• _RECORD SET_:
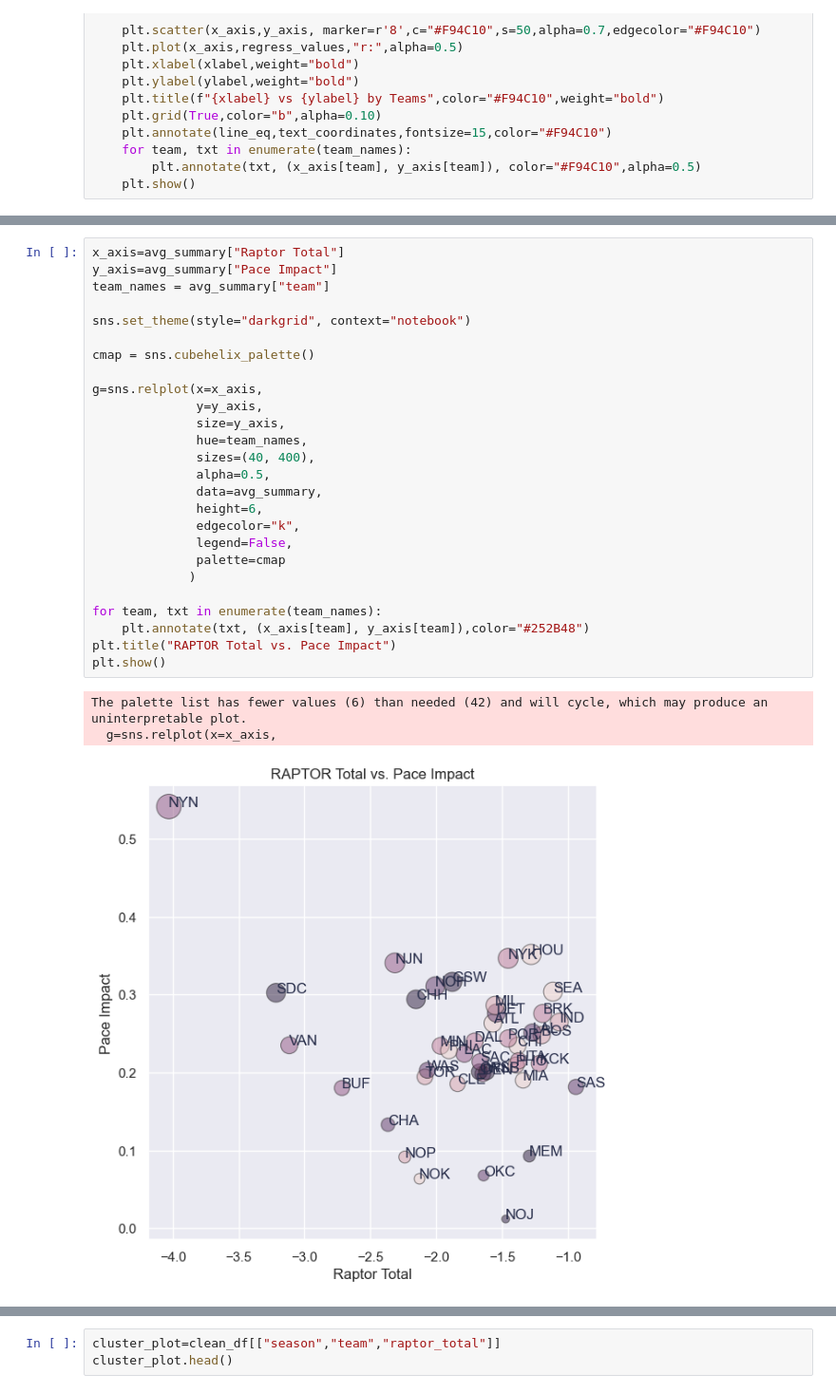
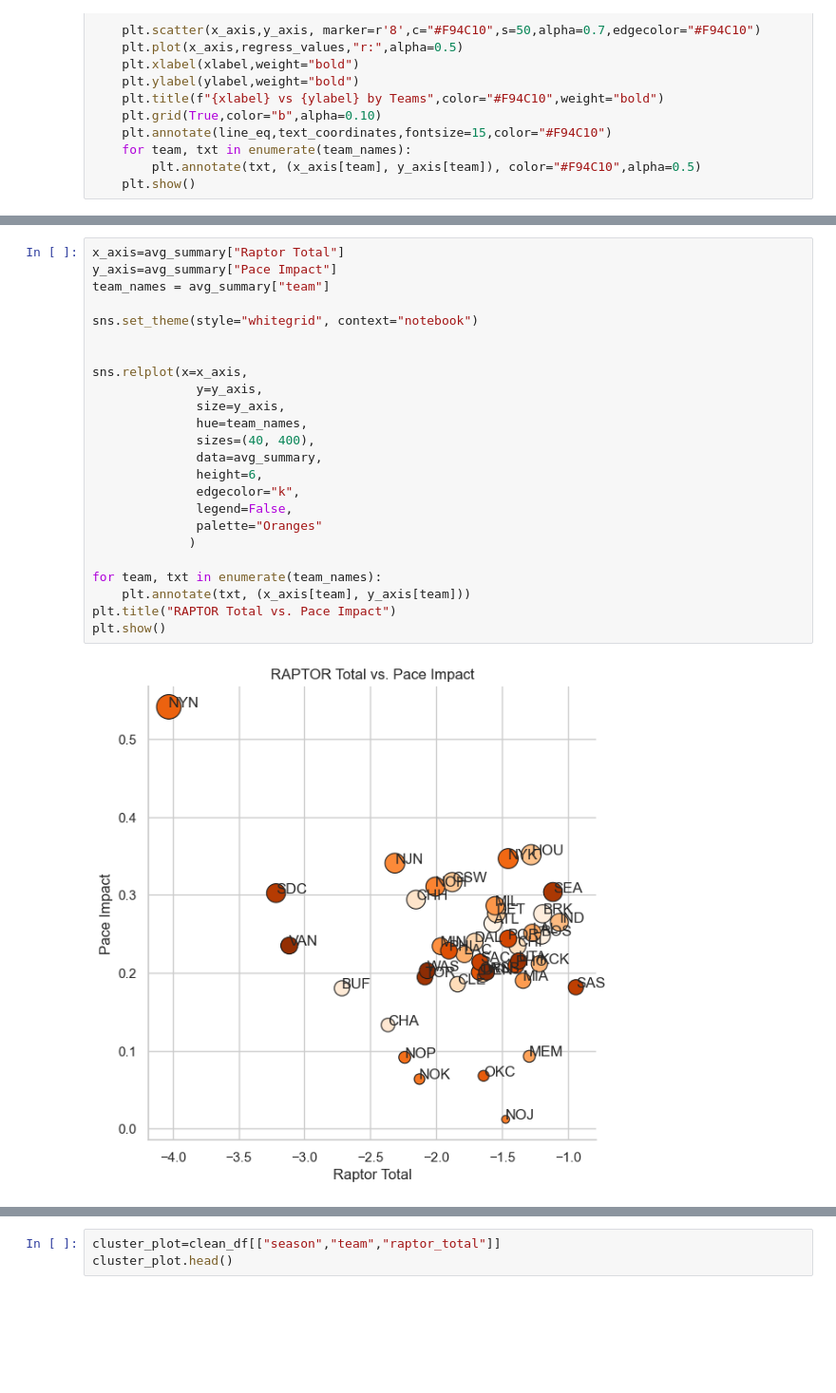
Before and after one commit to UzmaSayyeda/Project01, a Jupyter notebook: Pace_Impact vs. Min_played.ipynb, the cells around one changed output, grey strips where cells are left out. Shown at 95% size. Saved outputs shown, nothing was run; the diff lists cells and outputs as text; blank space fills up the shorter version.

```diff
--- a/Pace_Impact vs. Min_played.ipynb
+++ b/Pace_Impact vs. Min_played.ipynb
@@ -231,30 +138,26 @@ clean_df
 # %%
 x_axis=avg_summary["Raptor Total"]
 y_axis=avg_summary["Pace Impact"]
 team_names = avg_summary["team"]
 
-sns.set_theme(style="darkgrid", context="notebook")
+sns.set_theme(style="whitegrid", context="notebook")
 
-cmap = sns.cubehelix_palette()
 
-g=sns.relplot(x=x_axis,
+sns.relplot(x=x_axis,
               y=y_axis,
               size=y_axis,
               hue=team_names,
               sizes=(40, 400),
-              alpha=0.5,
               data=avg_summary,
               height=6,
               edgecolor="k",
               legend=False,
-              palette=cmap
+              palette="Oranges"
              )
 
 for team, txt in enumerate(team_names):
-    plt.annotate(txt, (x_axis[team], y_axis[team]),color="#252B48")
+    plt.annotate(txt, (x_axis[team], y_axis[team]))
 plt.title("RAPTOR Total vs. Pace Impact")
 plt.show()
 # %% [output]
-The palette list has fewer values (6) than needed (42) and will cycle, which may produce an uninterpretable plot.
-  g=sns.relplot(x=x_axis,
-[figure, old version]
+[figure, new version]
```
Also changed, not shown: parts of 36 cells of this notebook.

• _DESCRIPTION OF THE TASK_: Write out each entry above once more, exactly as written, and drop the pictures.

• _SOLUTION_:
Before and after one commit to UzmaSayyeda/Project01, a Jupyter notebook: Pace_Impact vs. Min_played.ipynb, the cells around one changed output, grey strips where cells are left out. Shown at 95% size. Saved outputs shown, nothing was run; the diff lists cells and outputs as text; blank space fills up the shorter version.

```diff
--- a/Pace_Impact vs. Min_played.ipynb
+++ b/Pace_Impact vs. Min_played.ipynb
@@ -231,30 +138,26 @@ clean_df
 # %%
 x_axis=avg_summary["Raptor Total"]
 y_axis=avg_summary["Pace Impact"]
 team_names = avg_summary["team"]
 
-sns.set_theme(style="darkgrid", context="notebook")
+sns.set_theme(style="whitegrid", context="notebook")
 
-cmap = sns.cubehelix_palette()
 
-g=sns.relplot(x=x_axis,
+sns.relplot(x=x_axis,
               y=y_axis,
               size=y_axis,
               hue=team_names,
               sizes=(40, 400),
-              alpha=0.5,
               data=avg_summary,
               height=6,
               edgecolor="k",
               legend=False,
-              palette=cmap
+              palette="Oranges"
              )
 
 for team, txt in enumerate(team_names):
-    plt.annotate(txt, (x_axis[team], y_axis[team]),color="#252B48")
+    plt.annotate(txt, (x_axis[team], y_axis[team]))
 plt.title("RAPTOR Total vs. Pace Impact")
 plt.show()
 # %% [output]
-The palette list has fewer values (6) than needed (42) and will cycle, which may produce an uninterpretable plot.
-  g=sns.relplot(x=x_axis,
-[figure, old version]
+[figure, new version]
```
Also changed, not shown: parts of 36 cells of this notebook.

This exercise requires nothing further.